## DATASET EXCERPTS
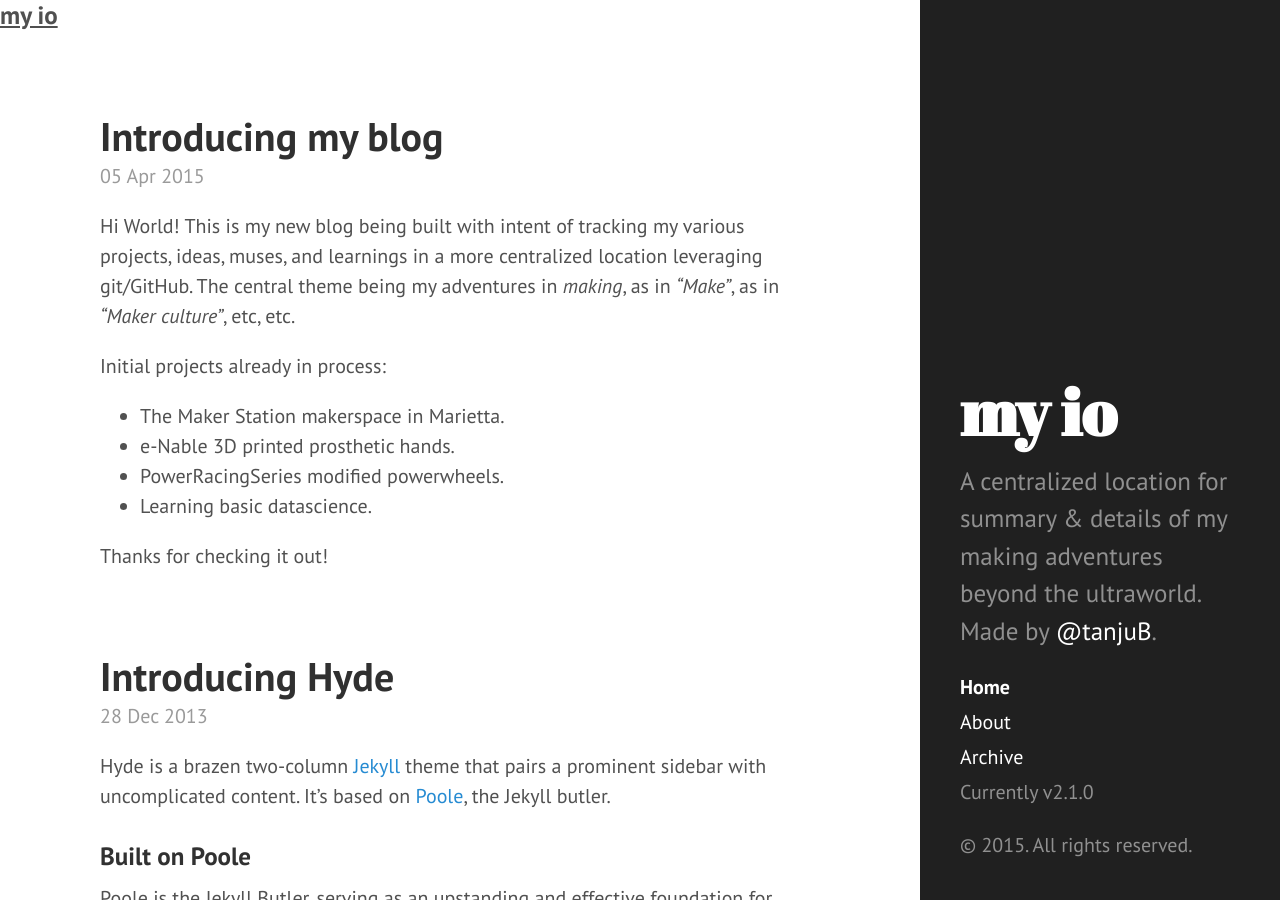
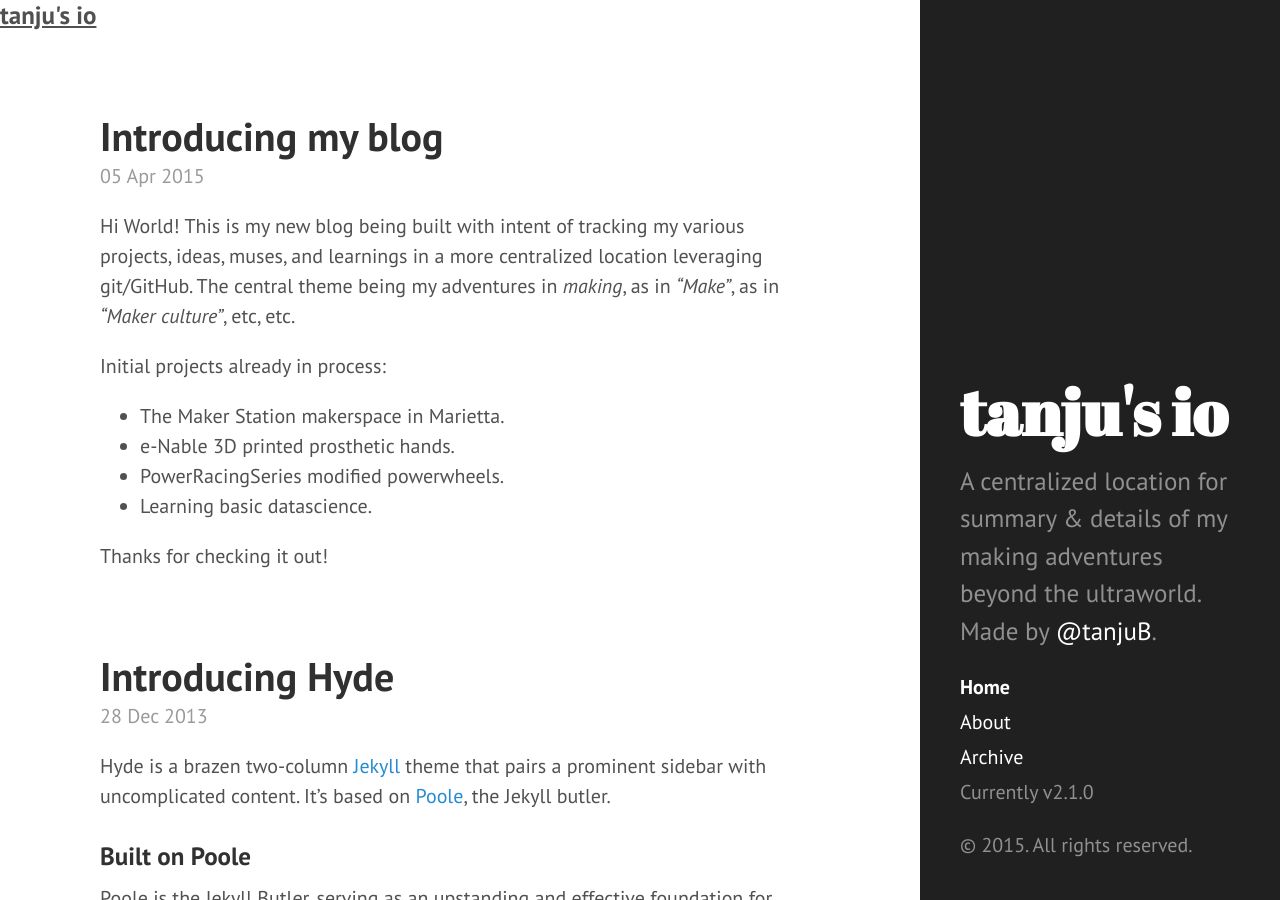
Before and after one commit to tanju-b/tanju-b.github.io, a Jekyll site: the page built from index.html, in a window 1280 px wide and 900 px high. Built offline with Jekyll 4.4.1, drawn with Linux system fonts in a browser that asks for light colours; Markdown is read by kramdown in place of the engine named in the settings; the list of posts is cut into pages by our own code.

Commit message:
ongoing setup

```diff
--- a/_config.yml
+++ b/_config.yml
@@ -7,7 +7,7 @@ permalink:        pretty
 relative_permalinks: true
 
 # Setup
-title:            my io
+title:            tanju's io
 tagline:          'Make yo self before you wreck yo self'
 description:      'A centralized location for summary & details of my making adventures beyond the ultraworld. Made by <a href="https://twitter.com/tanjub" target="_blank">@tanjuB</a>.'
 url:              http://tanju-b.github.io/
```
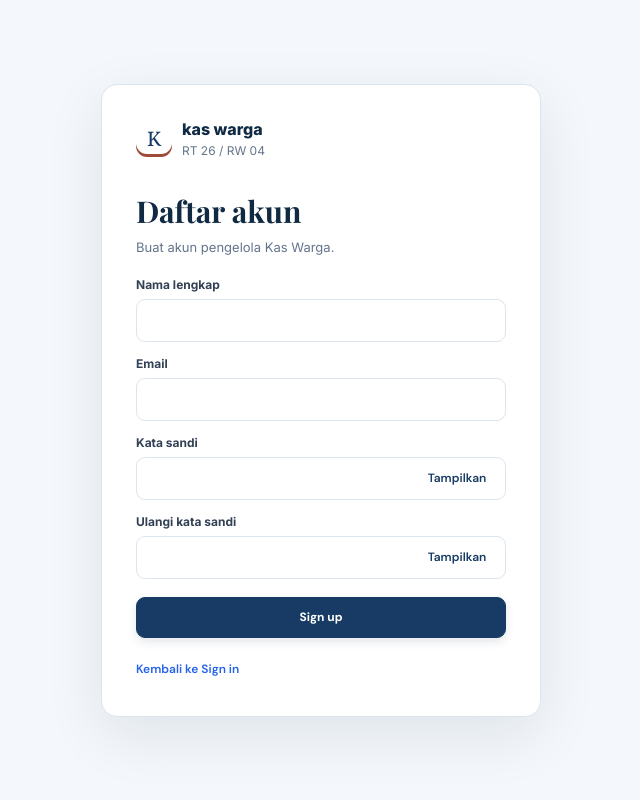
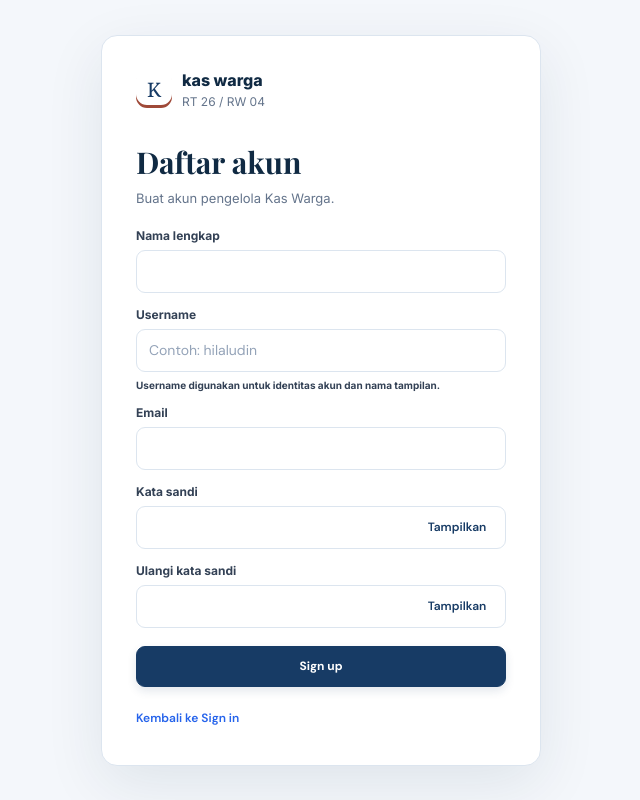
Before and after one commit to udinhilal/coba-kas-2, a React (Vite) app: page / in a window 1280 px wide. Both pictures are taken after a click on the button "Sign up". Shown: the whole page, without its empty margins (319-959 px from the left). Built offline with nearby package versions, Linux system fonts and the light colour scheme; no server answers.

Commit message:
Update AuthGate.jsx

```diff
--- a/src/AuthGate.jsx
+++ b/src/AuthGate.jsx
@@ -7,6 +7,7 @@ export default function AuthGate({ children }) {
   const [ready, setReady] = useState(false);
   const [mode, setMode] = useState("signin");
   const [fullName, setFullName] = useState("");
+  const [username, setUsername] = useState("");
   const [email, setEmail] = useState("");
   const [password, setPassword] = useState("");
   const [confirmPassword, setConfirmPassword] = useState("");
@@ -103,7 +104,10 @@ export default function AuthGate({ children }) {
           email: email.trim(),
           password,
           options: {
-            data: { full_name: fullName.trim() },
+  data: {
+    full_name: fullName.trim(),
+    username: username.trim().toLowerCase(),
+  },
   emailRedirectTo: window.location.origin,
 },
         });
@@ -222,6 +226,7 @@ export default function AuthGate({ children }) {
         <form className="auth-form" onSubmit={submit}>
 
           {mode === "signup" && (
+  <>
     <label>
       Nama lengkap
       <input
@@ -231,8 +236,29 @@ export default function AuthGate({ children }) {
         required
       />
     </label>
+
+    <label>
+      Username
+      <input
+        type="text"
+        autoComplete="username"
+        placeholder="Contoh: hilaludin"
+        value={username}
+        onChange={(e) =>
+          setUsername(
+            e.target.value.toLowerCase().replace(/\s/g, "")
+          )
+        }
+        minLength={3}
+        maxLength={30}
+        pattern="[a-z0-9._-]+"
+        title="Gunakan huruf kecil, angka, titik, garis bawah, atau tanda hubung."
+        required
+      />
+      <small>Username digunakan untuk identitas akun dan nama tampilan.</small>
+    </label>
+  </>
 )}
-
           {mode !== "update" && (
             <label>
               Email
```
Lines whose indentation alone changed are shown as unchanged.
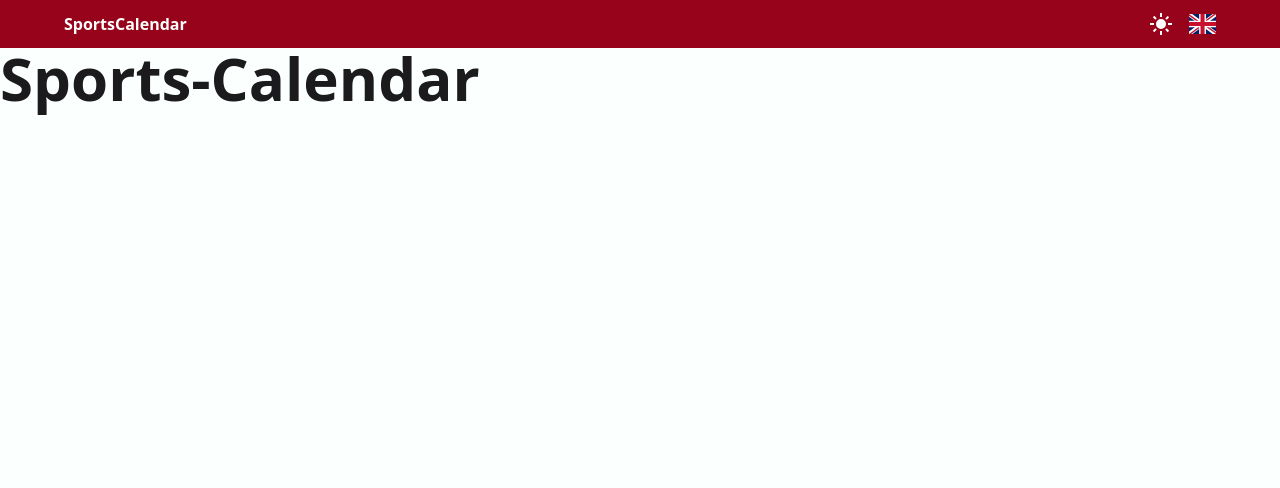
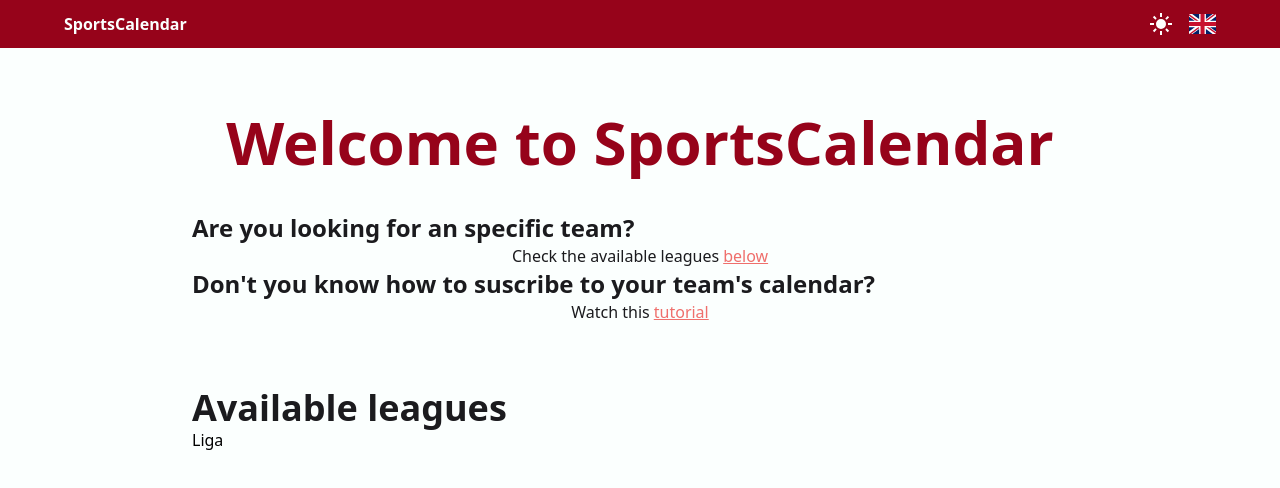
Before and after one commit to PulidoLuciano/sports-calendar, a Next.js app: page / in a window 1280 px wide. Shown: the top 488 px of the page. Built offline with nearby package versions, Linux system fonts and the light colour scheme.

Commit message:
Design main page header

```diff
--- a/src/app/page.js
+++ b/src/app/page.js
@@ -1,7 +1,32 @@
+import A from "@/components/a";
+import H1 from "@/components/h1";
+import H2 from "@/components/h2";
+import H3 from "@/components/h3";
+import LeagueButton from "@/components/leagueButton";
+import P from "@/components/p";
+
 export default function Home() {
   return (
-    <main>
-      <h1 className="text-black dark:text-white">Sports-Calendar</h1>
-    </main>
+    <>
+      <header className="p-3 lg:p-0 my-16 mx-auto max-w-4xl">
+        <H1 text={"welcome"} className={"text-primary text-center pb-10"}/>
+        <H3 text={"looking"} className={"pb-2 text-center"}/>
+        <div className="flex gap-1 justify-center">
+          <P text={"check"}/>
+          <A text={"below"} href={"#leagues"} className={"text-secondary underline md:text-center"}/>
+        </div>
+        <H3 text={"notKnow"} className={"text-center pb-2"}/>
+        <div className="flex gap-1 justify-center">
+          <P text={"watch"}/>
+          <A text={"tutorial"} href={"#tutorial"} className={"text-secondary underline md:text-center"}/>
+        </div>
+      </header>
+      <section className="p-3 lg:p-0 mx-auto max-w-4xl" id="leagues">
+        <H2 text={"available"}/>
+        <div>
+          <LeagueButton></LeagueButton>
+        </div>
+      </section>
+    </>
   );
 }
--- /dev/null
+++ b/src/components/leagueButton.jsx
@@ -0,0 +1,5 @@
+export default function LeagueButton(){
+    return(
+        <div>Liga</div>
+    )
+}
--- a/src/components/p.jsx
+++ b/src/components/p.jsx
@@ -3,10 +3,10 @@
 import { useContext } from "react";
 import { LanguageContext } from "./LanguageProvider";
 
-export default function P({text}){
+export default function P({text, className}){
     const languageContext = useContext(LanguageContext);
 
     return(
-        <p>{languageContext.text[text]}</p>
+        <p className={className}>{languageContext.text[text]}</p>
     )
 }
--- a/src/utils/languages/english.js
+++ b/src/utils/languages/english.js
@@ -1,3 +1,10 @@
 export default{
-    test: "This is a test"
+    welcome: "Welcome to SportsCalendar",
+    looking: "Are you looking for an specific team?",
+    check: "Check the available leagues ",
+    below: "below",
+    notKnow: "Don't you know how to suscribe to your team's calendar?",
+    watch: "Watch this",
+    tutorial: "tutorial",
+    available: "Available leagues"
 }
--- a/src/utils/languages/spanish.js
+++ b/src/utils/languages/spanish.js
@@ -1,3 +1,11 @@
 export default {
-    test: "Esto es un test"
+    welcome: "Bienvenido a SportsCalendar",
+    looking: "¿Buscas algún equipo en específico?",
+    check: "Mira las ligas disponibles ",
+    below: "abajo",
+    notKnow: "¿No sabes cómo suscribirte al calendario de tu equipo?",
+    watch: "Mira este",
+    tutorial: "tutorial",
+    available: "Ligas disponibles",
+
 }
```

## ASSIGNMENT
The result should be a precise copy of all the entries, free of pictures.

## THE ANSWER
Before and after one commit to tanju-b/tanju-b.github.io, a Jekyll site: the page built from index.html, in a window 1280 px wide and 900 px high. Built offline with Jekyll 4.4.1, drawn with Linux system fonts in a browser that asks for light colours; Markdown is read by kramdown in place of the engine named in the settings; the list of posts is cut into pages by our own code.

Commit message:
ongoing setup

```diff
--- a/_config.yml
+++ b/_config.yml
@@ -7,7 +7,7 @@ permalink:        pretty
 relative_permalinks: true
 
 # Setup
-title:            my io
+title:            tanju's io
 tagline:          'Make yo self before you wreck yo self'
 description:      'A centralized location for summary & details of my making adventures beyond the ultraworld. Made by <a href="https://twitter.com/tanjub" target="_blank">@tanjuB</a>.'
 url:              http://tanju-b.github.io/
```
Before and after one commit to udinhilal/coba-kas-2, a React (Vite) app: page / in a window 1280 px wide. Both pictures are taken after a click on the button "Sign up". Shown: the whole page, without its empty margins (319-959 px from the left). Built offline with nearby package versions, Linux system fonts and the light colour scheme; no server answers.

Commit message:
Update AuthGate.jsx

```diff
--- a/src/AuthGate.jsx
+++ b/src/AuthGate.jsx
@@ -7,6 +7,7 @@ export default function AuthGate({ children }) {
   const [ready, setReady] = useState(false);
   const [mode, setMode] = useState("signin");
   const [fullName, setFullName] = useState("");
+  const [username, setUsername] = useState("");
   const [email, setEmail] = useState("");
   const [password, setPassword] = useState("");
   const [confirmPassword, setConfirmPassword] = useState("");
@@ -103,7 +104,10 @@ export default function AuthGate({ children }) {
           email: email.trim(),
           password,
           options: {
-            data: { full_name: fullName.trim() },
+  data: {
+    full_name: fullName.trim(),
+    username: username.trim().toLowerCase(),
+  },
   emailRedirectTo: window.location.origin,
 },
         });
@@ -222,6 +226,7 @@ export default function AuthGate({ children }) {
         <form className="auth-form" onSubmit={submit}>
 
           {mode === "signup" && (
+  <>
     <label>
       Nama lengkap
       <input
@@ -231,8 +236,29 @@ export default function AuthGate({ children }) {
         required
       />
     </label>
+
+    <label>
+      Username
+      <input
+        type="text"
+        autoComplete="username"
+        placeholder="Contoh: hilaludin"
+        value={username}
+        onChange={(e) =>
+          setUsername(
+            e.target.value.toLowerCase().replace(/\s/g, "")
+          )
+        }
+        minLength={3}
+        maxLength={30}
+        pattern="[a-z0-9._-]+"
+        title="Gunakan huruf kecil, angka, titik, garis bawah, atau tanda hubung."
+        required
+      />
+      <small>Username digunakan untuk identitas akun dan nama tampilan.</small>
+    </label>
+  </>
 )}
-
           {mode !== "update" && (
             <label>
               Email
```
Lines whose indentation alone changed are shown as unchanged.
Before and after one commit to PulidoLuciano/sports-calendar, a Next.js app: page / in a window 1280 px wide. Shown: the top 488 px of the page. Built offline with nearby package versions, Linux system fonts and the light colour scheme.

Commit message:
Design main page header

```diff
--- a/src/app/page.js
+++ b/src/app/page.js
@@ -1,7 +1,32 @@
+import A from "@/components/a";
+import H1 from "@/components/h1";
+import H2 from "@/components/h2";
+import H3 from "@/components/h3";
+import LeagueButton from "@/components/leagueButton";
+import P from "@/components/p";
+
 export default function Home() {
   return (
-    <main>
-      <h1 className="text-black dark:text-white">Sports-Calendar</h1>
-    </main>
+    <>
+      <header className="p-3 lg:p-0 my-16 mx-auto max-w-4xl">
+        <H1 text={"welcome"} className={"text-primary text-center pb-10"}/>
+        <H3 text={"looking"} className={"pb-2 text-center"}/>
+        <div className="flex gap-1 justify-center">
+          <P text={"check"}/>
+          <A text={"below"} href={"#leagues"} className={"text-secondary underline md:text-center"}/>
+        </div>
+        <H3 text={"notKnow"} className={"text-center pb-2"}/>
+        <div className="flex gap-1 justify-center">
+          <P text={"watch"}/>
+          <A text={"tutorial"} href={"#tutorial"} className={"text-secondary underline md:text-center"}/>
+        </div>
+      </header>
+      <section className="p-3 lg:p-0 mx-auto max-w-4xl" id="leagues">
+        <H2 text={"available"}/>
+        <div>
+          <LeagueButton></LeagueButton>
+        </div>
+      </section>
+    </>
   );
 }
--- /dev/null
+++ b/src/components/leagueButton.jsx
@@ -0,0 +1,5 @@
+export default function LeagueButton(){
+    return(
+        <div>Liga</div>
+    )
+}
--- a/src/components/p.jsx
+++ b/src/components/p.jsx
@@ -3,10 +3,10 @@
 import { useContext } from "react";
 import { LanguageContext } from "./LanguageProvider";
 
-export default function P({text}){
+export default function P({text, className}){
     const languageContext = useContext(LanguageContext);
 
     return(
-        <p>{languageContext.text[text]}</p>
+        <p className={className}>{languageContext.text[text]}</p>
     )
 }
--- a/src/utils/languages/english.js
+++ b/src/utils/languages/english.js
@@ -1,3 +1,10 @@
 export default{
-    test: "This is a test"
+    welcome: "Welcome to SportsCalendar",
+    looking: "Are you looking for an specific team?",
+    check: "Check the available leagues ",
+    below: "below",
+    notKnow: "Don't you know how to suscribe to your team's calendar?",
+    watch: "Watch this",
+    tutorial: "tutorial",
+    available: "Available leagues"
 }
--- a/src/utils/languages/spanish.js
+++ b/src/utils/languages/spanish.js
@@ -1,3 +1,11 @@
 export default {
-    test: "Esto es un test"
+    welcome: "Bienvenido a SportsCalendar",
+    looking: "¿Buscas algún equipo en específico?",
+    check: "Mira las ligas disponibles ",
+    below: "abajo",
+    notKnow: "¿No sabes cómo suscribirte al calendario de tu equipo?",
+    watch: "Mira este",
+    tutorial: "tutorial",
+    available: "Ligas disponibles",
+
 }
```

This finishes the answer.